◆ **Dataset records**:
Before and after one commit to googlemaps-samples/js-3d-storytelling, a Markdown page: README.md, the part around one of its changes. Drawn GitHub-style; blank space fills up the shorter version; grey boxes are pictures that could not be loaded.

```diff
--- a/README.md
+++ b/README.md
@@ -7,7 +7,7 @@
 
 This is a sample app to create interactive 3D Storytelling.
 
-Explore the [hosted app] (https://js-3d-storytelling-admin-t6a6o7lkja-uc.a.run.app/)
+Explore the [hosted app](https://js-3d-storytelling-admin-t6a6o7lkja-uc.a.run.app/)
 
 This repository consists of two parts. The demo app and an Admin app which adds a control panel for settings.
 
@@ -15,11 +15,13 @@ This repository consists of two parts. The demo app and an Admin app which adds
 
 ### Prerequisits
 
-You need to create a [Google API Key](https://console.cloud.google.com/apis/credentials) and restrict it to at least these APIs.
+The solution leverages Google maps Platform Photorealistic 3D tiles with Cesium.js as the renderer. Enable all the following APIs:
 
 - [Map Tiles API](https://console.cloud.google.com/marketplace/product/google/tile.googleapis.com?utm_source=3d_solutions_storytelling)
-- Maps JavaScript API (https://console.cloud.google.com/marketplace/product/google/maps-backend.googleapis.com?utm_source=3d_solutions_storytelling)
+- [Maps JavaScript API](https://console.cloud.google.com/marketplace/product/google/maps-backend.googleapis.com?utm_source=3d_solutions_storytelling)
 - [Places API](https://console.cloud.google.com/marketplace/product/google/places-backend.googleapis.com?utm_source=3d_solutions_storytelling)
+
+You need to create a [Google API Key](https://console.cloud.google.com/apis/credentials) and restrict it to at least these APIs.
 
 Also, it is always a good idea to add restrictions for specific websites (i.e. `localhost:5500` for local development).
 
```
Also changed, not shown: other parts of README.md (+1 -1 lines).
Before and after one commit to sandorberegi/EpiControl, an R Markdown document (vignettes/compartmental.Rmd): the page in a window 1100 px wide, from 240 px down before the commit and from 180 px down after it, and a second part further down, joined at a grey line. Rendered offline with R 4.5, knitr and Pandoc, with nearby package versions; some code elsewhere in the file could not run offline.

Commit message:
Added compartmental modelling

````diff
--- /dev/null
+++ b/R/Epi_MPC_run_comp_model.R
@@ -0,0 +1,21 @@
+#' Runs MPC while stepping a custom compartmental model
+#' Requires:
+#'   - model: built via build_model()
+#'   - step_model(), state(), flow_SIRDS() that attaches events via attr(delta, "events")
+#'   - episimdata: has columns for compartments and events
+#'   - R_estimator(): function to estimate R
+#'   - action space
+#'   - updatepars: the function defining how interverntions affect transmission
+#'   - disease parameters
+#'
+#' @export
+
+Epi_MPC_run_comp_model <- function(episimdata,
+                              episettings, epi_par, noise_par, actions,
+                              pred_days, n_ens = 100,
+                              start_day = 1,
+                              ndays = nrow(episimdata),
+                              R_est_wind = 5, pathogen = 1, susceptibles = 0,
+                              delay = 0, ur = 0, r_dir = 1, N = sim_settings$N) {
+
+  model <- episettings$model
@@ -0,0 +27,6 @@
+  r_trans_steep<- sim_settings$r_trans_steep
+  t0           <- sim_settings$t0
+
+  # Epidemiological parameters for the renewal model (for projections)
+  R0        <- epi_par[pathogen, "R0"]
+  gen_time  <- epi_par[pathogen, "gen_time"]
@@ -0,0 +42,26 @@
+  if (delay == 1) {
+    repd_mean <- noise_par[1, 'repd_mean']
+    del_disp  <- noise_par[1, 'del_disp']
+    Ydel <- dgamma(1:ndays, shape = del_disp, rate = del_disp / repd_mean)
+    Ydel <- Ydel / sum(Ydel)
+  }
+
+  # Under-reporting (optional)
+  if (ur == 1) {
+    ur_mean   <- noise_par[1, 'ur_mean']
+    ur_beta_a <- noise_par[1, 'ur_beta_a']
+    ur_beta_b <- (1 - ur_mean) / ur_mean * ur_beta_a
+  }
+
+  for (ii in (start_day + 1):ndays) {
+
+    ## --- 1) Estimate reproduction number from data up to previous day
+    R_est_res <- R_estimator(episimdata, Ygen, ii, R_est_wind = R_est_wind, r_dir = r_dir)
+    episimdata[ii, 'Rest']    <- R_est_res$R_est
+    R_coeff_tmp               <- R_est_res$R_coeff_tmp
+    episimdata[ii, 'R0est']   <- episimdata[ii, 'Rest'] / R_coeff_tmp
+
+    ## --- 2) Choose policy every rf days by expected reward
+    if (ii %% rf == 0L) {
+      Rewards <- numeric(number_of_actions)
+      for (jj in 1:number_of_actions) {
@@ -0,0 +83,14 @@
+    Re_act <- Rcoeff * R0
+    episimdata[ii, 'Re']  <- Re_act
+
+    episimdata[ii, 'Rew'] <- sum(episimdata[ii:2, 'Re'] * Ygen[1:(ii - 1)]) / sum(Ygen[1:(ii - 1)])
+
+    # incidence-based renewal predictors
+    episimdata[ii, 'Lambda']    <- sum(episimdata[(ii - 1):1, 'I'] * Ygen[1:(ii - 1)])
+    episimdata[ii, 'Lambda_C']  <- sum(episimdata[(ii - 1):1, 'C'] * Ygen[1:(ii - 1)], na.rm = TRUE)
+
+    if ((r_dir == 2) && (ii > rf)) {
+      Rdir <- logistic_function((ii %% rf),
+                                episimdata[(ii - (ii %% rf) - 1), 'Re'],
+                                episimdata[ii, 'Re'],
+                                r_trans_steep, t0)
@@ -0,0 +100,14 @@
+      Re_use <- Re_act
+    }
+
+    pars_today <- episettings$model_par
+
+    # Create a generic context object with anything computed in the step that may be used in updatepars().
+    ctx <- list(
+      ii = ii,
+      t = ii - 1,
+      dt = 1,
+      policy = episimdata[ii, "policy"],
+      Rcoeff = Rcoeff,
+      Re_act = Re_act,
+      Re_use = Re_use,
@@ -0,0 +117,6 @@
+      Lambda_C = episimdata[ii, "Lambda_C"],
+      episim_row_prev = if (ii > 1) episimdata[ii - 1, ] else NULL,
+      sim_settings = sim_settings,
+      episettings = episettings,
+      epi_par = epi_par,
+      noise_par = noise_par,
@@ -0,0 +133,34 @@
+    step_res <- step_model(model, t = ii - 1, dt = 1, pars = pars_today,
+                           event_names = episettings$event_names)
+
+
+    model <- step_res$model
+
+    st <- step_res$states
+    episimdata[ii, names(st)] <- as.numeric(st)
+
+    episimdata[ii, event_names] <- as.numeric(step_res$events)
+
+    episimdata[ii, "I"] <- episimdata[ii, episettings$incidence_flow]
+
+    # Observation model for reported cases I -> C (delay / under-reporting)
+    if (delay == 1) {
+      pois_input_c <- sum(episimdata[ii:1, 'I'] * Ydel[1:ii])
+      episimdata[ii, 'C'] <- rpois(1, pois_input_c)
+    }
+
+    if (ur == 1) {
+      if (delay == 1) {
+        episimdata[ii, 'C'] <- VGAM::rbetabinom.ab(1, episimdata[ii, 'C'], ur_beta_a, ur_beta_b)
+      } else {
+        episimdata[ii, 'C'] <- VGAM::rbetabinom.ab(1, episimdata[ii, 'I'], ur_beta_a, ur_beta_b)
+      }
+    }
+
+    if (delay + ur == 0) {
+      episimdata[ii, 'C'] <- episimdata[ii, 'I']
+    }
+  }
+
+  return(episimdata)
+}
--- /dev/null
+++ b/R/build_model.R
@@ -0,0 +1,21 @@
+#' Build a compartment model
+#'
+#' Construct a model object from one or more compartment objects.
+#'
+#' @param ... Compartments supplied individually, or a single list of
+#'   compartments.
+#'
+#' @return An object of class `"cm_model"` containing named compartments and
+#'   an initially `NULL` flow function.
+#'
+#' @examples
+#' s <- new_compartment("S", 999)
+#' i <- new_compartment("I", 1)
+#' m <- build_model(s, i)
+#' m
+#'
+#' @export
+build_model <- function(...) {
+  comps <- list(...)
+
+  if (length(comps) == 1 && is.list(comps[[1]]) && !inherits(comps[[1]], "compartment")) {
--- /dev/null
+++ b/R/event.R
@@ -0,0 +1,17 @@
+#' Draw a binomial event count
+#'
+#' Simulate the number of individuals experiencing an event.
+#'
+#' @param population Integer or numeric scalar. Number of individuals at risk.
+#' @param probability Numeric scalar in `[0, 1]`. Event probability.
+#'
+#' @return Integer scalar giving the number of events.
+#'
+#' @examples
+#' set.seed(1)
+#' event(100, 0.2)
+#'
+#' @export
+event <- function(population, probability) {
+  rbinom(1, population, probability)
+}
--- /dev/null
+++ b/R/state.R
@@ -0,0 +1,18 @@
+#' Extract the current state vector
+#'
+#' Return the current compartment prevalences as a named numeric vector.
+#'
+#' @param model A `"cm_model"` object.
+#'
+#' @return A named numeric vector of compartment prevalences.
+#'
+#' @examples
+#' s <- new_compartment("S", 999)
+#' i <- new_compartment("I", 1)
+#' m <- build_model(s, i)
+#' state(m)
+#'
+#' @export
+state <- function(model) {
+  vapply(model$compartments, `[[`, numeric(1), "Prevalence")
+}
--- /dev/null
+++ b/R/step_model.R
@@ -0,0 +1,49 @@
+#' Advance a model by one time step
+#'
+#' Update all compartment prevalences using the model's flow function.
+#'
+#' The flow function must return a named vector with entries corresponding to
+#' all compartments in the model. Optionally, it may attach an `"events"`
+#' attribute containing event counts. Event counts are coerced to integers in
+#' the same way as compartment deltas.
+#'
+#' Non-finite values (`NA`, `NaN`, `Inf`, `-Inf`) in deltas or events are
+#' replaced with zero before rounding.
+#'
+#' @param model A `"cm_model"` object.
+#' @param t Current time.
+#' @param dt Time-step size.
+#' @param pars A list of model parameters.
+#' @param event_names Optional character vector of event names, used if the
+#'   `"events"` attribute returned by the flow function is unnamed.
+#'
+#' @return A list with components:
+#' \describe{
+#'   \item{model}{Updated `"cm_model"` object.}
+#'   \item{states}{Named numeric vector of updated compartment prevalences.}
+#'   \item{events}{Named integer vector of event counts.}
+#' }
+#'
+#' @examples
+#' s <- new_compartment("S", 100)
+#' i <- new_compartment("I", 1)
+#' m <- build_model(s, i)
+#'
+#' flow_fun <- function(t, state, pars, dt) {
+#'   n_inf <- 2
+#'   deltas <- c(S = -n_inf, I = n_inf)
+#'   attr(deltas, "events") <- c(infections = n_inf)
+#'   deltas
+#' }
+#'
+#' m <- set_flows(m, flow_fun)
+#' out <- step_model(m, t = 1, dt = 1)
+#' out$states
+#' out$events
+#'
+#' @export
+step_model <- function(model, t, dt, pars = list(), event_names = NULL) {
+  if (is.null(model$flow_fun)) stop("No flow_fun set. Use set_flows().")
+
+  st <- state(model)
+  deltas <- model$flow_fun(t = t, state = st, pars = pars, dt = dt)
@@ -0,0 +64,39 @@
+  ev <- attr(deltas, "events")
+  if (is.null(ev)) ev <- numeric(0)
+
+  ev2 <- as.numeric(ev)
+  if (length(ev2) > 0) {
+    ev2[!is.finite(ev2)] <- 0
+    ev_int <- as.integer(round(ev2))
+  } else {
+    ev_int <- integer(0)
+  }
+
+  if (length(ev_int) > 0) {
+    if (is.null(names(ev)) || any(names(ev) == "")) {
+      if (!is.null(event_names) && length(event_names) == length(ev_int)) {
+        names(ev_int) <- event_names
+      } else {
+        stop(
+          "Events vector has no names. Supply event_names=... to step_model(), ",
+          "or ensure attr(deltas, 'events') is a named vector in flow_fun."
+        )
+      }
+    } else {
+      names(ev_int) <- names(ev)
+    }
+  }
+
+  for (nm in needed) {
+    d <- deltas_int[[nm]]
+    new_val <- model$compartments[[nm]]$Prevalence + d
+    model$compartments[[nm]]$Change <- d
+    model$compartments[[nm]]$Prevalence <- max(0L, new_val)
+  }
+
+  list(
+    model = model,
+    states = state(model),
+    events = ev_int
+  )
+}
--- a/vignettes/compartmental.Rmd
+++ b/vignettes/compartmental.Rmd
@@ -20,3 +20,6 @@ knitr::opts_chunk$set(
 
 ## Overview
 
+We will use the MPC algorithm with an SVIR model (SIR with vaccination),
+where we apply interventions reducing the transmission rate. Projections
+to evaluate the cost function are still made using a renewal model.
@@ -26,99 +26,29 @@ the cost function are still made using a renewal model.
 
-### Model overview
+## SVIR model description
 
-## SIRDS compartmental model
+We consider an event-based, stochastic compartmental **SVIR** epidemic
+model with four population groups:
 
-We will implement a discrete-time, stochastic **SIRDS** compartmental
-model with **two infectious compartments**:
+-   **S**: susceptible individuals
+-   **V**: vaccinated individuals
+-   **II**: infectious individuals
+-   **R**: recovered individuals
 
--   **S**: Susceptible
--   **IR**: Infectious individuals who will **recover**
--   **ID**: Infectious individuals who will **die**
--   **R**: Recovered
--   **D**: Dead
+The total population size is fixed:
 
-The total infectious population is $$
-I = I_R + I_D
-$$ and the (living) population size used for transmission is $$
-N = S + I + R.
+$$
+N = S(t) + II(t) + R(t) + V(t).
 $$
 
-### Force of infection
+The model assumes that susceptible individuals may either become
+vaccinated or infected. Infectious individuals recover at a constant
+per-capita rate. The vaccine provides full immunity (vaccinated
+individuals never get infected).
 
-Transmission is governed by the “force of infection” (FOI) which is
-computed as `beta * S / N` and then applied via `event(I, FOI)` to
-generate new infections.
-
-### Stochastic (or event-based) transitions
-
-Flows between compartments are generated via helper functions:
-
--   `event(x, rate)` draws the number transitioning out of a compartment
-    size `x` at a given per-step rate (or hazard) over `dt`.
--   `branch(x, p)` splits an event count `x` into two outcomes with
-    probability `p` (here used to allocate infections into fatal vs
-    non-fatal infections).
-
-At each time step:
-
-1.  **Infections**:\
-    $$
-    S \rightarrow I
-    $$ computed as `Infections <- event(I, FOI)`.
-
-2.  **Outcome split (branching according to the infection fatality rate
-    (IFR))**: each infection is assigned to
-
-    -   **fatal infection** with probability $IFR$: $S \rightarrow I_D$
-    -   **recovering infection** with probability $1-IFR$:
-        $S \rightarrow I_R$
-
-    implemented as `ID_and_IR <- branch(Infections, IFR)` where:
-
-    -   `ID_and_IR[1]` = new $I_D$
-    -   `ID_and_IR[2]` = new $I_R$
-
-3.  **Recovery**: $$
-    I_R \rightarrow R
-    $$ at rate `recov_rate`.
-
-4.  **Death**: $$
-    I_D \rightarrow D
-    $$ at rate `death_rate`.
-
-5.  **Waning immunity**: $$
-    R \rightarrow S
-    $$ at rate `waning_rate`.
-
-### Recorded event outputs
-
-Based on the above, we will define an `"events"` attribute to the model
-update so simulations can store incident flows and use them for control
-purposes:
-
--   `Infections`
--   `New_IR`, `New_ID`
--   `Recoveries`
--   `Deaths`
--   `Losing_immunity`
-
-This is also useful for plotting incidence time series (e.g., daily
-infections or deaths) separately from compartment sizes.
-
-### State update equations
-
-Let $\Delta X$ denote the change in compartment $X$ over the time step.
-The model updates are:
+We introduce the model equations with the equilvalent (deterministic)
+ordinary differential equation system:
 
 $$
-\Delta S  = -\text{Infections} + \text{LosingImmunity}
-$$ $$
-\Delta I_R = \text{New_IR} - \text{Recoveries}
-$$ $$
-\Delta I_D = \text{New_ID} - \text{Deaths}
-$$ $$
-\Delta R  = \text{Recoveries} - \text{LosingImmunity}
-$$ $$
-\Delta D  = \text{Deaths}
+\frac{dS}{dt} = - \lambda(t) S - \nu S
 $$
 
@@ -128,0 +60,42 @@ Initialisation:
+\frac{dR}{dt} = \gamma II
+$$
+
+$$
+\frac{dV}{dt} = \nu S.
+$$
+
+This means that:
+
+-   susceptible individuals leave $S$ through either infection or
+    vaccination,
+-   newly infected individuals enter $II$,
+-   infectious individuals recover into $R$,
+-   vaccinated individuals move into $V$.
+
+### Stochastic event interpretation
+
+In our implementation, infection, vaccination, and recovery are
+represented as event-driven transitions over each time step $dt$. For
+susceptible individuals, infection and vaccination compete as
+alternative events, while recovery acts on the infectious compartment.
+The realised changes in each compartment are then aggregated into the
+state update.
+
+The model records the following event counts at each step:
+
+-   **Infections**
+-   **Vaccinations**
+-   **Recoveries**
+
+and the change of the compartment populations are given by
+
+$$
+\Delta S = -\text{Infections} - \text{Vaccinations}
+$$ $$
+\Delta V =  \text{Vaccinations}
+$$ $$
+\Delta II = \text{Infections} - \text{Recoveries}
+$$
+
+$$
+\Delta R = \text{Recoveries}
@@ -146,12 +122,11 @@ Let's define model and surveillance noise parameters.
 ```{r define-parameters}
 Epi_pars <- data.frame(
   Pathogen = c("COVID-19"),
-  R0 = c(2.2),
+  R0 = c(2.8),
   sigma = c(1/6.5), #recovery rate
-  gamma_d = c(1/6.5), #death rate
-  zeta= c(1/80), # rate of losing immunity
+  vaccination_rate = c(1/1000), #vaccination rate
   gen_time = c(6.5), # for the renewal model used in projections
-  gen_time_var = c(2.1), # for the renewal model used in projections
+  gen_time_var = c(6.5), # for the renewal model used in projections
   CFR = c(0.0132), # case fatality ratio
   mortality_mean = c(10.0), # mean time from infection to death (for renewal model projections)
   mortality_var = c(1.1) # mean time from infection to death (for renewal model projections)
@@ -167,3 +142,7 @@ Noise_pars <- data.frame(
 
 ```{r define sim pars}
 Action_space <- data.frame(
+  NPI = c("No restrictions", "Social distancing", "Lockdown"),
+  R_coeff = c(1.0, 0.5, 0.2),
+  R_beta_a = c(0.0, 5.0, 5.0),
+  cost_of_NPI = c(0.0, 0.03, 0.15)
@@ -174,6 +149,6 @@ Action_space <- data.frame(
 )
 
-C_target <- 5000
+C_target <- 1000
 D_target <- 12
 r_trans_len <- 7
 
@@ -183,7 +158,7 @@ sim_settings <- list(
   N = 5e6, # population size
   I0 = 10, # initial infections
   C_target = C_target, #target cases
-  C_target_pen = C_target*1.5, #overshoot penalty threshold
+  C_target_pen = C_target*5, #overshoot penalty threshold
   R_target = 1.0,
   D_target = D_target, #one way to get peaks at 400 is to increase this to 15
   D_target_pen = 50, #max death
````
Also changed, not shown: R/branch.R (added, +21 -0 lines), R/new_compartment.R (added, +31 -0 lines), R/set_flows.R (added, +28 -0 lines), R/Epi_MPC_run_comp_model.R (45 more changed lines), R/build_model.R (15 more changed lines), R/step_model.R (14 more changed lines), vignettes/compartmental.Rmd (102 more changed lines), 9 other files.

◆ **WHAT IS EXPECTED**: Among the lines of the data above, find those with the word "each" and show them.

◆ **ANSWER BELOW**:
-At each time step:
-    (IFR))**: each infection is assigned to
+represented as event-driven transitions over each time step $dt$. For
+The realised changes in each compartment are then aggregated into the
+The model records the following event counts at each step:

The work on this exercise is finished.